Greek organizations are required to complete multiple trainings, one of which is on drugs and alcohol education. However this semester, many organizations are veering from their usual training and opting for an alternative option.
Drug and alcohol training is nothing new on college campuses. Sonoma State is just one of many schools that have implemented prevention programs to educate students on the dangers of abusing drugs and alcohol. An example is the Drug and Alcohol Prevention Program, the DAAPP. This alternative option has been perceived as additional training which has raised concerns for some students.
According to the Division of Student Affairs, DAAPP is “intended to support student and employee health, safety and security by increasing awareness, preventing abuse, and decreasing potential drug and alcohol related crime.”
“With Greek life being associated with partying across the country, it’s good to learn these things though the [view that] Greek life is not [just about] partying,” said third year kinesiology major, Libby Sarto.
Abbie Page, who is the advisor for Sorority and Fraternity life clears the confusion stating, “Usually, chapters complete the alcohol and drug training in their chapter meeting with a guest speaker or representative from their headquarters, however, this semester we have so many on campus opportunities that may fulfill the requirement as well.”
Save a Seawolf was a program created at SSU to spread awareness about drug and alcohol abuse.

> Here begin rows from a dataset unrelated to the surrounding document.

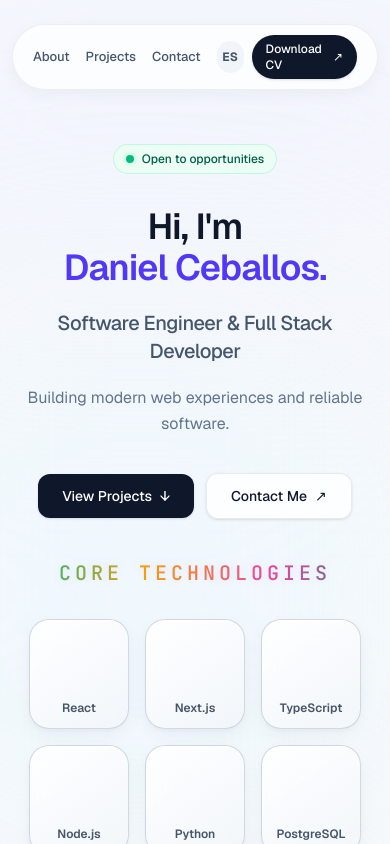
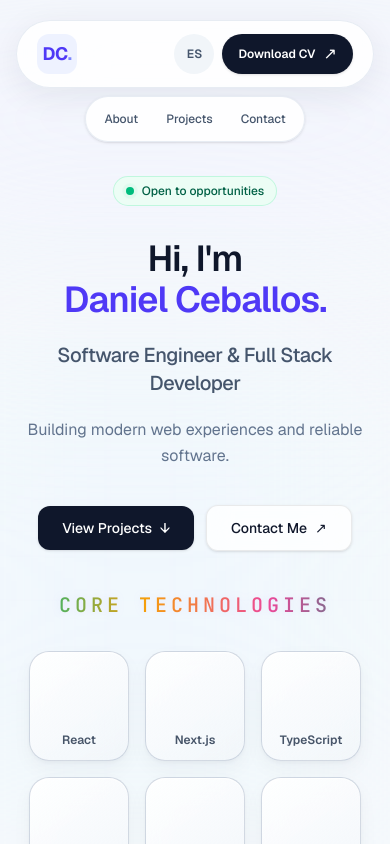
Before and after one commit to dancebroa-001/portfolio-web, a React (Vite) app: page / in a window 390 px wide. Shown: the top 844 px of the page. Built offline with nearby package versions, Linux system fonts and the light colour scheme.

Commit message:
feat: redesign responsive floating navbar and added linkedin url

```diff
--- a/src/components/Contact.tsx
+++ b/src/components/Contact.tsx
@@ -60,7 +60,7 @@ export default function Contact() {
         {/* Social links */}
         <div className="flex items-center gap-6 text-sm font-medium text-slate-500">
           <a
-            href="https://github.com/edudemer"
+            href="https://github.com/dancebroa-001"
             target="_blank"
             rel="noopener noreferrer"
             className="transition-colors hover:text-slate-900"
@@ -70,9 +70,14 @@ export default function Contact() {
 
           <span className="text-slate-300">•</span>
 
-          <span className="text-slate-400">
-            {t.contact.linkedinPending}
-          </span>
+          <a
+            href="https://www.linkedin.com/in/daniel-ceballos-roales-22b539346/"
+            target="_blank"
+            rel="noopener noreferrer"
+            className="transition-colors hover:text-slate-900"
+          >
+            Linkedin ↗
+          </a>
         </div>
 
       </div>
--- a/src/components/Hero.tsx
+++ b/src/components/Hero.tsx
@@ -5,7 +5,7 @@ export default function Hero() {
   const { t } = useLanguage()
 
   return (
-    <section className="mx-auto flex max-w-5xl flex-col items-center px-6 pb-8 pt-36 text-center md:pb-10 md:pt-40">
+    <section className="mx-auto flex max-w-5xl flex-col items-center px-6 pb-8 pt-44 text-center md:pb-10 md:pt-44">
 
       {/* Availability */}
       <div className="mb-8 inline-flex items-center gap-2 rounded-full border border-emerald-200/60 bg-emerald-50 px-3 py-1.5">
--- a/src/components/Navbar.tsx
+++ b/src/components/Navbar.tsx
@@ -4,48 +4,152 @@ import { useLanguage } from '../context/LanguageContext'
 export default function Navbar() {
   const { language, toggleLanguage, t } = useLanguage()
 
+  const navLinks = [
+    { label: t.nav.about, href: '#about' },
+    { label: t.nav.projects, href: '#projects' },
+    { label: t.nav.contact, href: '#contact' },
+  ]
+
   return (
-    <header className="pointer-events-none fixed left-0 top-6 z-50 flex w-full justify-center px-4">
-      <nav className="pointer-events-auto flex items-center justify-between gap-4 rounded-full border border-black/[0.06] bg-white/75 px-5 py-2.5 shadow-[0_4px_20px_-4px_rgba(15,23,42,0.06)] backdrop-blur-xl sm:gap-6">
+    <header className="pointer-events-none fixed inset-x-0 top-5 z-50 px-4">
 
-        <a href="#" className="group hidden items-center gap-2 sm:flex">
-          <span className="h-2 w-2 rounded-full bg-indigo-600 transition-transform group-hover:scale-125" />
-          <span className="text-base font-bold tracking-tight text-slate-900">
-          DC<span className="text-indigo-600"></span>
+      <nav className="
+        pointer-events-auto
+        mx-auto flex h-[68px] w-full max-w-[960px]
+        items-center justify-between
+        rounded-full
+        border border-slate-200/80
+        bg-white/85
+        px-5 sm:px-7
+        shadow-[0_8px_35px_rgba(15,23,42,0.07)]
+        backdrop-blur-2xl
+        transition-all duration-300
+      ">
+
+        {/* LOGO */}
+        <a
+          href="#"
+          aria-label="Go to homepage"
+          className="group flex shrink-0 items-center gap-3"
+        >
+          <div className="
+            flex h-10 w-10 items-center justify-center
+            rounded-xl bg-indigo-50
+            transition-all duration-300
+            group-hover:rotate-[-5deg]
+            group-hover:bg-indigo-100
+          ">
+            <span className="text-lg font-bold tracking-tight text-indigo-600">
+              DC<span className="text-indigo-400">.</span>
+            </span>
+          </div>
+
+          <span className="hidden text-[15px] font-semibold tracking-tight text-slate-900 lg:block">
+            Daniel Ceballos
           </span>
         </a>
 
-        <div className="flex items-center gap-4 text-[13px] font-medium text-slate-600 sm:gap-6">
-          <a href="#about" className="transition-colors hover:text-slate-900">
-            {t.nav.about}
-          </a>
-          <a href="#projects" className="transition-colors hover:text-slate-900">
-            {t.nav.projects}
-          </a>
-          <a href="#contact" className="transition-colors hover:text-slate-900">
-            {t.nav.contact}
-          </a>
+        {/* NAVIGATION LINKS */}
+        <div className="hidden items-center gap-1 md:flex">
+          {navLinks.map((link) => (
+            <a
+              key={link.href}
+              href={link.href}
+              className="
+                rounded-full px-4 py-2.5
+                text-sm font-medium text-slate-600
+                transition-all duration-200
+                hover:bg-slate-100
+                hover:text-slate-950
+              "
+            >
+              {link.label}
+            </a>
+          ))}
         </div>
 
-        <div className="flex items-center gap-2 sm:gap-3">
+        {/* ACTIONS */}
+        <div className="flex shrink-0 items-center gap-2 sm:gap-3">
+
+          {/* LANGUAGE */}
           <button
             type="button"
             onClick={toggleLanguage}
-            aria-label={language === 'en' ? 'Switch to Spanish' : 'Cambiar a inglés'}
-            className="flex h-8 w-8 cursor-pointer items-center justify-center rounded-full bg-slate-100 text-xs font-bold text-slate-600 transition-colors hover:bg-slate-200"
+            aria-label={
+              language === 'en'
+                ? 'Switch to Spanish'
+                : 'Cambiar a inglés'
+            }
+            className="
+              flex h-10 w-10 cursor-pointer
+              items-center justify-center
+              rounded-full bg-slate-100
+              text-xs font-semibold text-slate-600
+              transition-all duration-200
+              hover:bg-indigo-50
+              hover:text-indigo-600
+              active:scale-95
+            "
           >
             {language === 'en' ? 'ES' : 'EN'}
           </button>
 
+          {/* CV */}
           <a
             href="/cv/daniel-ceballos-cv.pdf"
             download
-            className="inline-flex items-center gap-1.5 rounded-full bg-slate-900 px-3.5 py-1.5 text-xs font-medium text-white shadow-sm transition-all hover:bg-slate-800 active:scale-95"
+            className="
+              inline-flex h-10 items-center gap-2
+              rounded-full bg-slate-900
+              px-4 sm:px-5
+              text-xs font-semibold text-white
+              shadow-sm
+              transition-all duration-300
+              hover:-translate-y-0.5
+              hover:bg-indigo-600
+              hover:shadow-[0_8px_20px_rgba(79,70,229,0.25)]
+              active:scale-95
+            "
           >
-            {t.nav.cv} <span aria-hidden="true">↗</span>
+            <span className="hidden min-[390px]:inline">
+              {t.nav.cv}
+            </span>
+
+            <span aria-hidden="true" className="text-base">
+              ↗
+            </span>
           </a>
+
         </div>
       </nav>
+
+      {/* MOBILE NAVIGATION */}
+      <div className="
+        pointer-events-auto
+        mx-auto mt-2 flex w-fit items-center justify-center
+        gap-1 rounded-full
+        border border-slate-200/80
+        bg-white/90 p-1.5
+        shadow-sm backdrop-blur-xl
+        md:hidden
+      ">
+        {navLinks.map((link) => (
+          <a
+            key={link.href}
+            href={link.href}
+            className="
+              rounded-full px-3 py-2
+              text-xs font-medium text-slate-600
+              transition-colors
+              hover:bg-slate-100
+              hover:text-slate-900
+            "
+          >
+            {link.label}
+          </a>
+        ))}
+      </div>
+
     </header>
   )
 }
```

Sororities and fraternities have the option to attend one of these events as training in their chapter. The most recent event from the program centered around fentanyl.
“I think it’s worth that extra hour if it could save lives,” stated Sarto. “The point of these programs is not to shame people…rather it is teaching us how to be safe and smart.”